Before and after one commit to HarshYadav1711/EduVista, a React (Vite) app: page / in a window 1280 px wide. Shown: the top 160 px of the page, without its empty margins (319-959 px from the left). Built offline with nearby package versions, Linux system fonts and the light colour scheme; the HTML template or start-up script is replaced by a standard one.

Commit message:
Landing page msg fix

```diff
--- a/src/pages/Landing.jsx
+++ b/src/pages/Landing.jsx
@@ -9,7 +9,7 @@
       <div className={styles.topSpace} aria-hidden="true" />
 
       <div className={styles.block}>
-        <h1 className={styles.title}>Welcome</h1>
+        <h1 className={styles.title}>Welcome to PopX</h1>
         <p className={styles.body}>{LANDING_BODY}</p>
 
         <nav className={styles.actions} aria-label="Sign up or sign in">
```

What to produce - Write out every line of the preceding listing that contains "title".

Solution -
-        <h1 className={styles.title}>Welcome</h1>
+        <h1 className={styles.title}>Welcome to PopX</h1>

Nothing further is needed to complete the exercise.